When the Posten Taxi Co. of Wilkes-Barre carried its last fare recently, the community lost one of its few remaining businesses that date to the 1800s.
In the 19th century the company operated a for-hire livery stable on North Main Street. Through the eras of drays, flivvers, big gas hogs and “green” cars it proudly carried local people on their many errands.
Yet some other businesses from those days remain.
Here’s my unscientific list. I’ve avoided businesses such as legal firms with ever-changing partners and banks that have been repeatedly bought, sold and merged. I’ve left out the family-owned farms, some of which date from colonial days. This will be an urban “bricks-and-mortar” tour only. If I’ve missed any, please let me know.
OK, let’s show a time-traveling guest around.
If our Victorian visitor grows nervous about all the cars in the streets and decides to buy some insurance, he’ll probably find the Biddle & Eno and J.W. Hoban names familiar. They both go way back into the 1800s.
The name “Times Leader” on a downtown building might provide some comfort as well, because the paper’s ancestors – The Times and The Leader – could have found their way to his doorstep.
While there’s been a name change and quite a lot of growth, our visitor would surely remember that a fellow named Redington was operating a small hotel on the site of his later one, now known as the Genetti Banquet and Convention Center.
Hopefully he wouldn’t need the services of an undertaker, but he ought to recognize the Kniffen and McLaughlin funeral parlors, among the earliest in the area.
A trip down to Hanover Township would show him that the Rifkin company, maker of security bags and supplies, is still a fixture of the community. A few more miles and he’d see the Bertels metalware company.
A ride across the river to Kingston would enable him to see that Wyoming Seminary is still operating.
If our gent gets thirsty after all this traveling around, he can sashay into any tavern and order up a nice, frosty Stegmaier, though someone would likely tell him that a different brewery now makes it.

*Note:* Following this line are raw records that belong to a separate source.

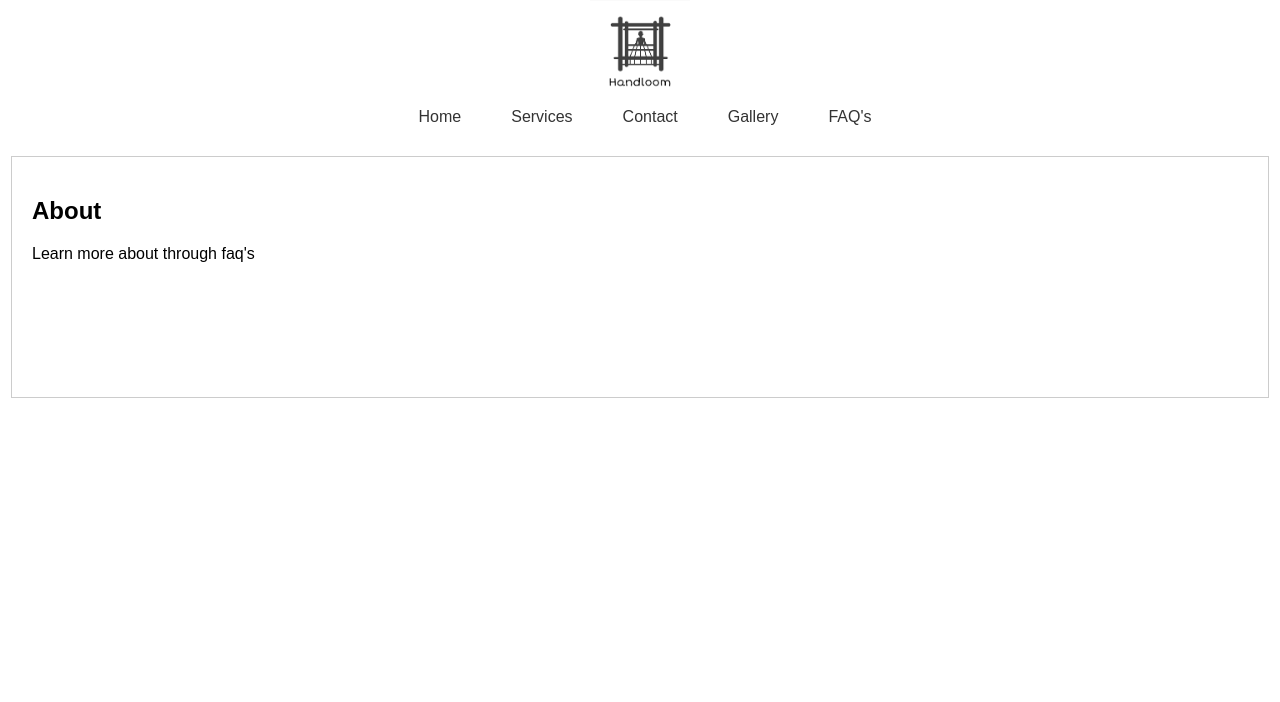
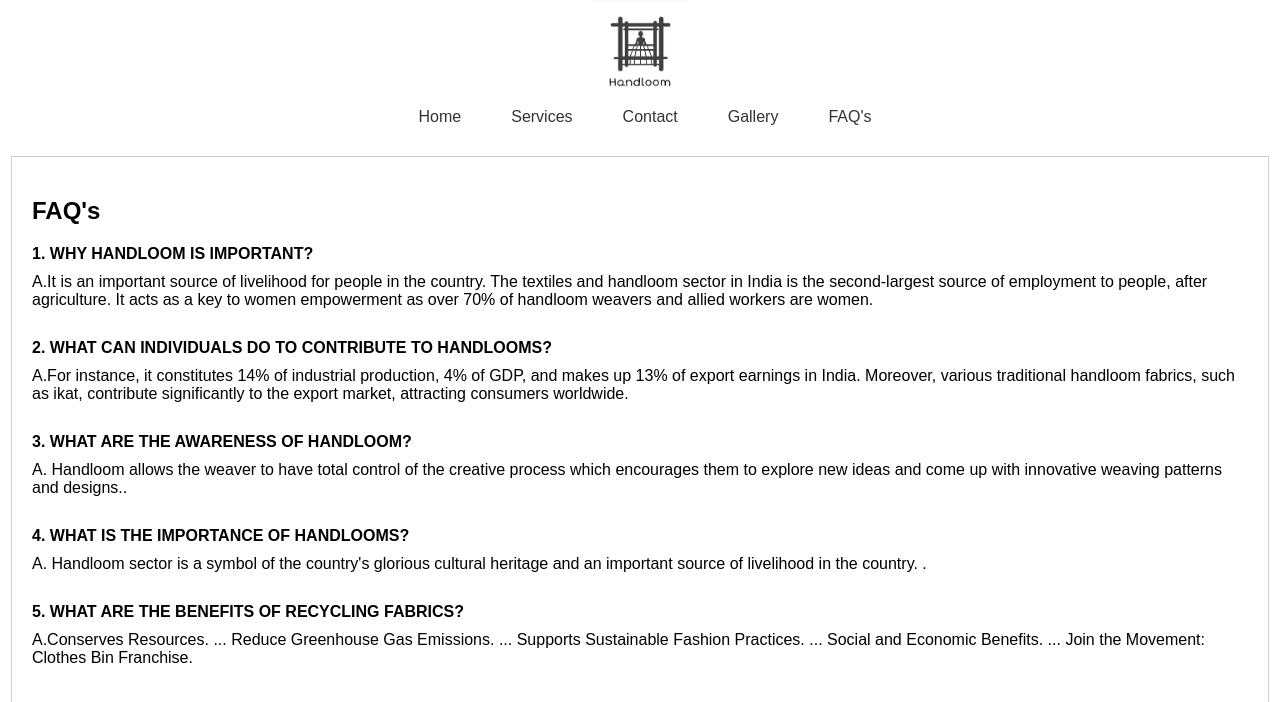
Before and after one commit to tejasri-amaravathi/handlooms, a React (Create React App) app: page / in a window 1280 px wide. Both pictures are taken after a click on the button "FAQ's". Shown: the top 702 px of the page. Built offline with nearby package versions, Linux system fonts and the light colour scheme.

Commit message:
Add faq content

```diff
--- /dev/null
+++ b/src/components/FAQ/faq.css
@@ -0,0 +1,11 @@
+.faq {
+  margin-bottom: 30px;
+}
+
+.faq-question {
+  margin: 0;
+}
+
+.faq-answer {
+  margin-top: 10px;
+}
--- a/src/components/FAQ/faq.js
+++ b/src/components/FAQ/faq.js
@@ -1,10 +1,48 @@
-import React from 'react';
+import React from "react";
+import "./faq.css";
 
 const FAQ = () => {
+  const data = [
+    {
+      question: "1. WHY HANDLOOM IS IMPORTANT?",
+      answer:
+        "A.It is an important source of livelihood for people in the country. The textiles and handloom sector in India is the second-largest source of employment to people, after agriculture. It acts as a key to women empowerment as over 70% of handloom weavers and allied workers are women.",
+    },
+    {
+      question: "2. WHAT CAN INDIVIDUALS DO TO CONTRIBUTE TO HANDLOOMS?",
+      answer:
+        "A.For instance, it constitutes 14% of industrial production, 4% of GDP, and makes up 13% of export earnings in India. Moreover, various traditional handloom fabrics, such as ikat, contribute significantly to the export market, attracting consumers worldwide.",
+    },
+    {
+      question: "3. WHAT ARE THE AWARENESS OF HANDLOOM?",
+      answer:
+        "A. Handloom allows the weaver to have total control of the creative process which encourages them to explore new ideas and come up with innovative weaving patterns and designs..",
+    },
+    {
+      question: "4. WHAT IS THE IMPORTANCE OF HANDLOOMS?",
+      answer:
+        "A. Handloom sector is a symbol of the country's glorious cultural heritage and an important source of livelihood in the country. .",
+    },
+    {
+      question: "5. WHAT ARE THE BENEFITS OF RECYCLING FABRICS?",
+      answer:
+        "A.Conserves Resources. ... Reduce Greenhouse Gas Emissions. ... Supports Sustainable Fashion Practices. ... Social and Economic Benefits. ... Join the Movement: Clothes Bin Franchise.",
+    },
+  ];
+
+  const getFAQs = () => {
+    return data.map((faq) => (
+      <div className="faq">
+        <h4 className="faq-question">{faq.question}</h4>
+        <p className="faq-answer">{faq.answer}</p>
+      </div>
+    ));
+  };
+
   return (
     <div>
-      <h2>About</h2>
-      <p>Learn more about through faq's</p>
+      <h2>FAQ's</h2>
+      {getFAQs()}
     </div>
   );
 };
```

Finally, inspired by Steg’s logo, he’d probably want to pin gold medals on our next two businesses. They both go way, way back and have continued to provide their original services over incredible periods of time. My great-great-grandparents could have shopped at the downtown’s biggest store – Boscov’s (formerly The Boston Store). It’s stood in the same place, in the same building (though expanded), since Rutherford B. Hayes was in the White House.
But even that store must give place to a company that started in downtown Wilkes-Barre when there were just 29 states in the union and Abe Lincoln was a confused freshman in Congress. It’s a company that has done the same work all that time, changing its location but not its name.
In 1847 a young fellow named Oscar Smith opened a cleaning emporium on South Fell Street (later known as South State Street). One level of his four-floor operation was devoted entirely to cleaning carpets that people would roll up and bring in. By the early 20th century he had a wagon-mounted carpet cleaning machine that could be driven to people’s homes. Today the company is based in Swoyersville.
Well, there you have it. Maybe you didn’t find any cents-off coupons to redeem or any sale prices to take advantage of, but one thing is still clear: Shopping for history is fun.